[DATA SHOWN Boundary: Start]
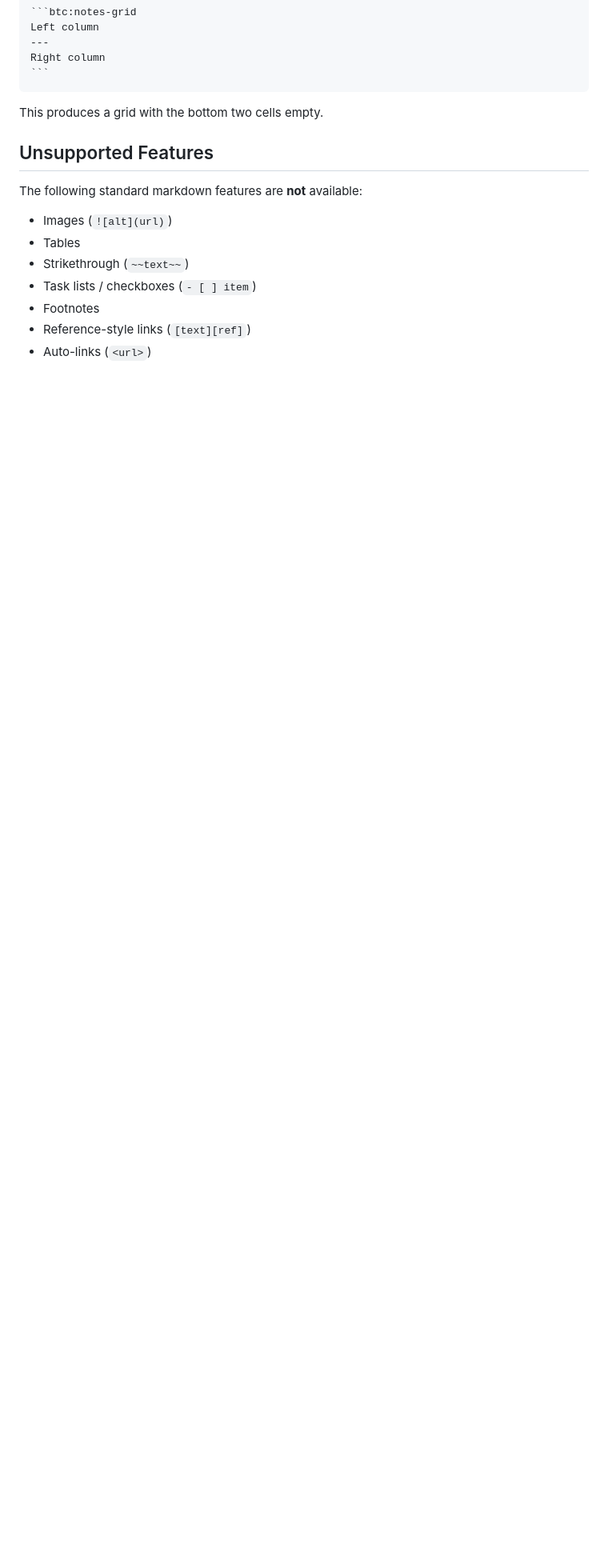
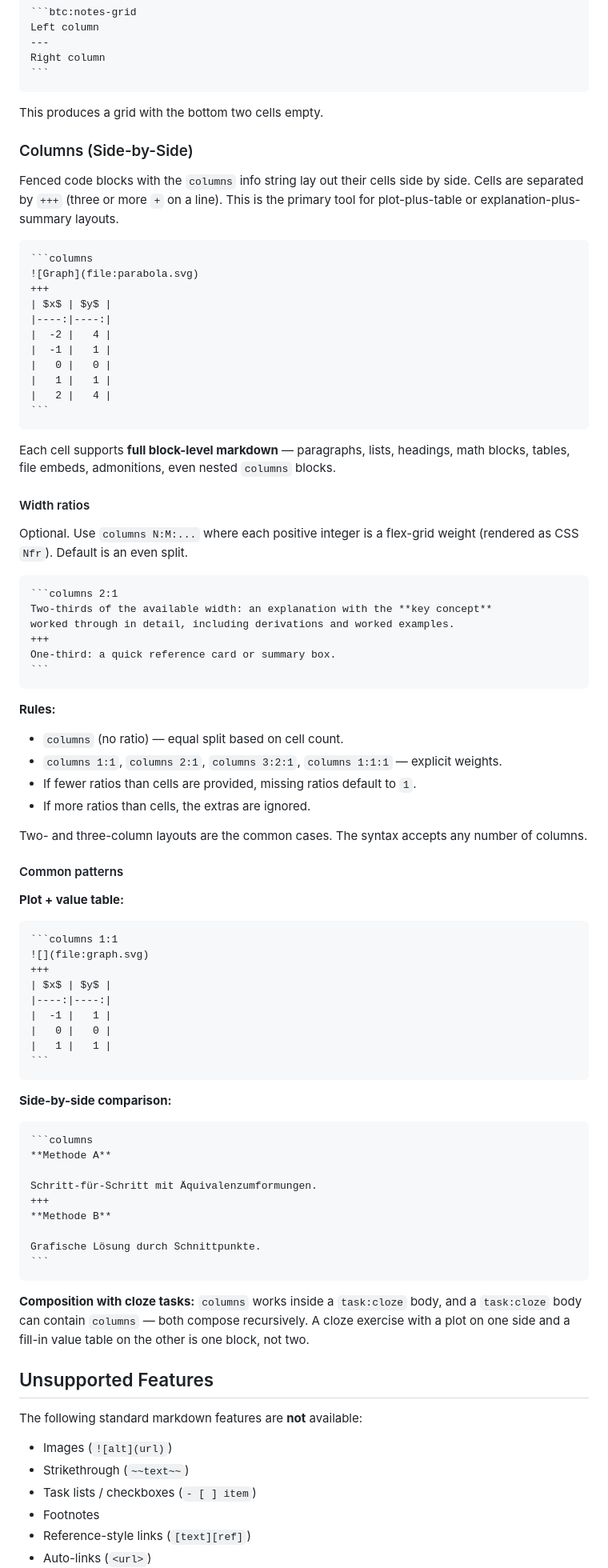
Before and after one commit to marmay/competences, a Markdown page: docs/MARKDOWN.md, the part around one of its changes. Shown at 80% size. GitHub-like rendering; blank space fills up the shorter version.

`````diff
--- a/docs/MARKDOWN.md
+++ b/docs/MARKDOWN.md
@@ -290,12 +377,85 @@ Right column
 
 This produces a grid with the bottom two cells empty.
 
+### Columns (Side-by-Side)
+
+Fenced code blocks with the `columns` info string lay out their cells side by side. Cells are separated by `+++` (three or more `+` on a line). This is the primary tool for plot-plus-table or explanation-plus-summary layouts.
+
+````
+```columns
+![Graph](file:parabola.svg)
++++
+| $x$ | $y$ |
+|----:|----:|
+|  -2 |   4 |
+|  -1 |   1 |
+|   0 |   0 |
+|   1 |   1 |
+|   2 |   4 |
+```
+````
+
+Each cell supports **full block-level markdown** — paragraphs, lists, headings, math blocks, tables, file embeds, admonitions, even nested `columns` blocks.
+
+#### Width ratios
+
+Optional. Use `columns N:M:...` where each positive integer is a flex-grid weight (rendered as CSS `Nfr`). Default is an even split.
+
+````
+```columns 2:1
+Two-thirds of the available width: an explanation with the **key concept**
+worked through in detail, including derivations and worked examples.
++++
+One-third: a quick reference card or summary box.
+```
+````
+
+**Rules:**
+
+- `columns` (no ratio) — equal split based on cell count.
+- `columns 1:1`, `columns 2:1`, `columns 3:2:1`, `columns 1:1:1` — explicit weights.
+- If fewer ratios than cells are provided, missing ratios default to `1`.
+- If more ratios than cells, the extras are ignored.
+
+Two- and three-column layouts are the common cases. The syntax accepts any number of columns.
+
+#### Common patterns
+
+**Plot + value table:**
+
+````
+```columns 1:1
+![](file:graph.svg)
++++
+| $x$ | $y$ |
+|----:|----:|
+|  -1 |   1 |
+|   0 |   0 |
+|   1 |   1 |
+```
+````
+
+**Side-by-side comparison:**
+
+````
+```columns
+**Methode A**
+
+Schritt-für-Schritt mit Äquivalenzumformungen.
++++
+**Methode B**
+
+Grafische Lösung durch Schnittpunkte.
+```
+````
+
+**Composition with cloze tasks:** `columns` works inside a `task:cloze` body, and a `task:cloze` body can contain `columns` — both compose recursively. A cloze exercise with a plot on one side and a fill-in value table on the other is one block, not two.
+
 ## Unsupported Features
 
 The following standard markdown features are **not** available:
 
 - Images (`![alt](url)`)
-- Tables
 - Strikethrough (`~~text~~`)
 - Task lists / checkboxes (`- [ ] item`)
 - Footnotes
`````
Also changed, not shown: other parts of docs/MARKDOWN.md (+87 -0 lines).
[DATA SHOWN Boundary: End]
GOAL OF THE EXERCISE: For the word "docs", please say how many lines in the entries hold it, with only the number as the reply.

ANSWER SECTION: 4